Thursday, June 4, 2015

Witnessing the Hidden Things

This is sort of a sequel to yesterday's post. I've noticed something odd about this year: more and more, people are telling me stories of their pasts. Of hidden things.

It seemed to start with the publication of The War That Saved My Life. My main character has a club foot, never treated; at age ten, when the story opens, she walks only with great difficulty and pain. Since its publication, I've heard from many people, some of them friends I've known for years, that they either were born with club feet themselves, or that they had other serious orthopedic issues that required surgical correction in early childhood. When I spoke at the Festival of Children's Reading in Knoxville, a woman came up to me who used the sort of crutches you have when need them all the time, not just for an injury. She said, "As you can see, I'm mobility-impaired, so your book was important to me."

Lately I've been more open about my own stories on my blog, and people write back in private heartfelt comments--it's been sixty years and I still have nightmares. That sort of thing.
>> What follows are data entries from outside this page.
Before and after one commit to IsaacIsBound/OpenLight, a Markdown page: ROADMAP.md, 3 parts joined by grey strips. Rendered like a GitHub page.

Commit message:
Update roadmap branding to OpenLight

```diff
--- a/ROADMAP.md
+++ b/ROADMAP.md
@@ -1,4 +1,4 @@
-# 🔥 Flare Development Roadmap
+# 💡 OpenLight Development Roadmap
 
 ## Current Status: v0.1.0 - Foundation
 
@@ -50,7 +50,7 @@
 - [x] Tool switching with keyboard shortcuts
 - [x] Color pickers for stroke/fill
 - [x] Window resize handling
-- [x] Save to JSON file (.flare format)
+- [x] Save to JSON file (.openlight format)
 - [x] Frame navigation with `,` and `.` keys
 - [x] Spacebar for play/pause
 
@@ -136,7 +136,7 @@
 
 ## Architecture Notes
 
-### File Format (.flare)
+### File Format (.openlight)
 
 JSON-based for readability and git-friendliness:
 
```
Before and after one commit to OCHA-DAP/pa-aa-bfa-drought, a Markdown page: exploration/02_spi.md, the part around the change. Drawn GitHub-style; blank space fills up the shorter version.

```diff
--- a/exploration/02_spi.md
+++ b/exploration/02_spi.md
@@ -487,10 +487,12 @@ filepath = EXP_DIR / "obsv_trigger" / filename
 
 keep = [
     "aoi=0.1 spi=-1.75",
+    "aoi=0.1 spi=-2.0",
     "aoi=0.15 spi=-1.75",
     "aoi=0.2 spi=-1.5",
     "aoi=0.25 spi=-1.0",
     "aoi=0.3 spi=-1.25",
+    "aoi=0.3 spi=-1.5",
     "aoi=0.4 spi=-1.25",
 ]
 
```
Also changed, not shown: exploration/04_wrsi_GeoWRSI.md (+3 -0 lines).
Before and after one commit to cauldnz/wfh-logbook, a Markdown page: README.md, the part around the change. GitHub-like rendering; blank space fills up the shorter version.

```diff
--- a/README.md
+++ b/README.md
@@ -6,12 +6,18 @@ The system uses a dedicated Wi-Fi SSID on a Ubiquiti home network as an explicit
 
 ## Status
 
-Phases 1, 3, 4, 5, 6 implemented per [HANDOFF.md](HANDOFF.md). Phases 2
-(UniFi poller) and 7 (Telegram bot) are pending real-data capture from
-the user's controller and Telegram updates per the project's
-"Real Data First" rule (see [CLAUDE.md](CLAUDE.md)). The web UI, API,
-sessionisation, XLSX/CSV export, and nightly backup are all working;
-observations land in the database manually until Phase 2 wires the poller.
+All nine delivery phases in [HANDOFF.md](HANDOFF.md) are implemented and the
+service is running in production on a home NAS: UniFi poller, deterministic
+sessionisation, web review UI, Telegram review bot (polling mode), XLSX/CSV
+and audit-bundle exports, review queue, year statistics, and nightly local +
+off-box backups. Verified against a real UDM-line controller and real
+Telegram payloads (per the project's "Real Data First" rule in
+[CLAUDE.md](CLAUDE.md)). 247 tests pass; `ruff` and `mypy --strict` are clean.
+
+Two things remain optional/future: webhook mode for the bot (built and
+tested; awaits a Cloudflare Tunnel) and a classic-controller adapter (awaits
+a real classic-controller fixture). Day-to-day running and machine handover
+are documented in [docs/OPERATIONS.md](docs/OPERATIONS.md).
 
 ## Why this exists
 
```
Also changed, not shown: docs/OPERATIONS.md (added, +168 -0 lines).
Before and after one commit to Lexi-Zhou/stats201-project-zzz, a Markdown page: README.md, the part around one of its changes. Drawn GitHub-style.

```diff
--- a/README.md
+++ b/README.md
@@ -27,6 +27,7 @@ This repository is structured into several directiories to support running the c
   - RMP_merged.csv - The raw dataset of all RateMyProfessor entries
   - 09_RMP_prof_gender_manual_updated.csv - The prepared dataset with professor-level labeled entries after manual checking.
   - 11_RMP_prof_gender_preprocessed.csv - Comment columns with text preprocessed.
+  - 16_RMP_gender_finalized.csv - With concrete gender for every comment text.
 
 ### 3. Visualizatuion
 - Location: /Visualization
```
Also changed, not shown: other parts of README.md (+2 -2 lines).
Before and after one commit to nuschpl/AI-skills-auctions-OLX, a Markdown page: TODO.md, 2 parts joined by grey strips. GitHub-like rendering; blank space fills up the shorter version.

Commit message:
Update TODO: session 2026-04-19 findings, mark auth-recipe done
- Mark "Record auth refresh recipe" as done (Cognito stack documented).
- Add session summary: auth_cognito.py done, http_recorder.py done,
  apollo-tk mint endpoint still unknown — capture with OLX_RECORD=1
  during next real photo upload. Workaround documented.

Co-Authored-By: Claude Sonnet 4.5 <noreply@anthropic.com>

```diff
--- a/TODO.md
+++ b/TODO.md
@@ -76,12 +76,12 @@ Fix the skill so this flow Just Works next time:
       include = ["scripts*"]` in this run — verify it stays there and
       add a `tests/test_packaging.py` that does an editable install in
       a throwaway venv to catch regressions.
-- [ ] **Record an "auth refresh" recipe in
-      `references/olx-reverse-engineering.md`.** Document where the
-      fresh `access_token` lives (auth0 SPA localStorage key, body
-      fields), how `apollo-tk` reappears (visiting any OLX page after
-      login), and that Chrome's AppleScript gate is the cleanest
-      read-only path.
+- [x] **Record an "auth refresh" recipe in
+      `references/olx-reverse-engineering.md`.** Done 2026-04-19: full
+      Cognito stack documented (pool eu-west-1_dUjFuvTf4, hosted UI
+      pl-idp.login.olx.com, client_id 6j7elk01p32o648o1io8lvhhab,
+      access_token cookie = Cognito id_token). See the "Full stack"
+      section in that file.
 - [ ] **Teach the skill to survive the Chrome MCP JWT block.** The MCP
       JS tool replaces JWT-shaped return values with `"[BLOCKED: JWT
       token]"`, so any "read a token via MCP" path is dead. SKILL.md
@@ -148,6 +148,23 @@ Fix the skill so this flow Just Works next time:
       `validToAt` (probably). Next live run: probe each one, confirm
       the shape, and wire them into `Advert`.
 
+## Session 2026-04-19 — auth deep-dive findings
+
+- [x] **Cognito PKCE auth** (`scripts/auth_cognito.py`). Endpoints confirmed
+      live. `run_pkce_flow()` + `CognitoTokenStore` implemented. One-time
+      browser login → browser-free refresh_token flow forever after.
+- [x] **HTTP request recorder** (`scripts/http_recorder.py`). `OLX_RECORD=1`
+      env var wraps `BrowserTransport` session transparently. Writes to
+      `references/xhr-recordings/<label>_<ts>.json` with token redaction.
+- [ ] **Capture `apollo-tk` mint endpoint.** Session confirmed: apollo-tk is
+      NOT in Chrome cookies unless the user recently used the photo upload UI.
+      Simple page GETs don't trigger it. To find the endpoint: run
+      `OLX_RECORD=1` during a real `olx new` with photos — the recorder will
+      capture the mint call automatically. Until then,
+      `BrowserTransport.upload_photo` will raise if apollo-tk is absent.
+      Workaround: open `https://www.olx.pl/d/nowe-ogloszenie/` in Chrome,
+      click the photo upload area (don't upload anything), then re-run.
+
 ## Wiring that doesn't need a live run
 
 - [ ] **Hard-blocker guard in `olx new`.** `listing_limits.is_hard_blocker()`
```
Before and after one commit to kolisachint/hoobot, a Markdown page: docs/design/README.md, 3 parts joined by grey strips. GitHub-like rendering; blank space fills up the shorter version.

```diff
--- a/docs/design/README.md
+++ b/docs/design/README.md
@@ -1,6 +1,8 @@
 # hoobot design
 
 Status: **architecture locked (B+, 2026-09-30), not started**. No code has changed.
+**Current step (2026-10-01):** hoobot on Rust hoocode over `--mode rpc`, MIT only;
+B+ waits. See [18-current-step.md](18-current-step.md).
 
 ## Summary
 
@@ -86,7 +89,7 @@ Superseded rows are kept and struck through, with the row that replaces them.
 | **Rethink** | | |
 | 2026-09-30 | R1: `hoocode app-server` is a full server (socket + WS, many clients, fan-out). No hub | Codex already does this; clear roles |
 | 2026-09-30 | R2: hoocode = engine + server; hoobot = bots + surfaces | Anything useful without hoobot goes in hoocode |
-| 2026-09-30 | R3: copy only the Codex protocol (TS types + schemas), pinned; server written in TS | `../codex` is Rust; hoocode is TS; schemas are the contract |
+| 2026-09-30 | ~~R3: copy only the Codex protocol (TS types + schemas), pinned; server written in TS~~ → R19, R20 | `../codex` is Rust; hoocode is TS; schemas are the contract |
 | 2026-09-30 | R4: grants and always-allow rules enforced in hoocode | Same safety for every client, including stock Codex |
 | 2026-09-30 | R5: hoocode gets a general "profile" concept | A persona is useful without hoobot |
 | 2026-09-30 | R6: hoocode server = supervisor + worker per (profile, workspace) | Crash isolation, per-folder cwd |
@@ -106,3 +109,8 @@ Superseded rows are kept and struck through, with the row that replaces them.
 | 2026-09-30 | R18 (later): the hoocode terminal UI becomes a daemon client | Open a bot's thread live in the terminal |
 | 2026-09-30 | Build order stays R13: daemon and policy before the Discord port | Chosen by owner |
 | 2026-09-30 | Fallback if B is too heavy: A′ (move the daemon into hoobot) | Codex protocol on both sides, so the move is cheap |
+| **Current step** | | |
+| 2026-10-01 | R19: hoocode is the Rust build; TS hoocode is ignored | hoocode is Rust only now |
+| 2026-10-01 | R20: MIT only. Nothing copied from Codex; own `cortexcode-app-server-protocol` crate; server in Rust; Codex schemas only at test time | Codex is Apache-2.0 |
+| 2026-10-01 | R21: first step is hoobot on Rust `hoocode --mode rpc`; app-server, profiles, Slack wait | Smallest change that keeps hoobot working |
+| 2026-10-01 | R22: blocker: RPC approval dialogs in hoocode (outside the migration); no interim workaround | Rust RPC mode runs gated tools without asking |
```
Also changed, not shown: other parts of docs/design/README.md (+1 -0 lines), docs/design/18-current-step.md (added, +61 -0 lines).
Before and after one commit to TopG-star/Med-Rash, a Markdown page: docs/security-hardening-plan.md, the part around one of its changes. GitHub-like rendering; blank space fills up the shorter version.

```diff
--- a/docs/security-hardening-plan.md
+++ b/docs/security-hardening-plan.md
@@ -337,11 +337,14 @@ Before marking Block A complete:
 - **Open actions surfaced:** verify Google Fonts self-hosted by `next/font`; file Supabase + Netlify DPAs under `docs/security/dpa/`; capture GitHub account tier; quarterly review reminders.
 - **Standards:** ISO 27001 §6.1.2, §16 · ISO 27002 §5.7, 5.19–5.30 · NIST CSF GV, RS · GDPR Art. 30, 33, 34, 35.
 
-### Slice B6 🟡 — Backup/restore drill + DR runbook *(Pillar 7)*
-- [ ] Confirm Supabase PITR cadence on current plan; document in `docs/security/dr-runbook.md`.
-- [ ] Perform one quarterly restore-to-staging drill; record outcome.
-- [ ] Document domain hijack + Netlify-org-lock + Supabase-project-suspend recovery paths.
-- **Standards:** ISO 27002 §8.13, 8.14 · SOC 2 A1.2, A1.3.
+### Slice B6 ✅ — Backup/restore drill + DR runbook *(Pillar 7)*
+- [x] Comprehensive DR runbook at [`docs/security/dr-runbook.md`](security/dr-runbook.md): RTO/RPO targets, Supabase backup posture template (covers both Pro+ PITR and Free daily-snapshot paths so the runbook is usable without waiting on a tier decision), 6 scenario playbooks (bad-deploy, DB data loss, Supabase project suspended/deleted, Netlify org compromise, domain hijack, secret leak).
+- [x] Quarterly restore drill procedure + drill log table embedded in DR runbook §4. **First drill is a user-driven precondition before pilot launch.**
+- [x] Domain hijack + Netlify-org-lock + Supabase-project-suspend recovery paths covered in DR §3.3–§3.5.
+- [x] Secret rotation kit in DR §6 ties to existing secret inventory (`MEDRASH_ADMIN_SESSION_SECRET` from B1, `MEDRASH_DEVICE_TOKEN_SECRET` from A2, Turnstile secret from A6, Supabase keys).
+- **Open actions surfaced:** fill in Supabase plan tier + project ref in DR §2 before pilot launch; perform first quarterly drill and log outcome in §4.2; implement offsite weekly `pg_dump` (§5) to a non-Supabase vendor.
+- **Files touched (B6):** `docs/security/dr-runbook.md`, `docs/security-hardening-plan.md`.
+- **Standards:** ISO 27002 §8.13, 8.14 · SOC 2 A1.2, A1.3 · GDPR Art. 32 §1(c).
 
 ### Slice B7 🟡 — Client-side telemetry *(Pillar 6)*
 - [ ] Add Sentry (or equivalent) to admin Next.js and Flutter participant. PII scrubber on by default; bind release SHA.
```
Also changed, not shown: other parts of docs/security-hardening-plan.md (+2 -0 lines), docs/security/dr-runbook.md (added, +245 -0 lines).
Hoo, it's hard to have these burdens. But harder still to bear them in secret. Someone, I forget who, once said, "writers write to know that they are not alone." If we do our job properly, everyone feels less alone.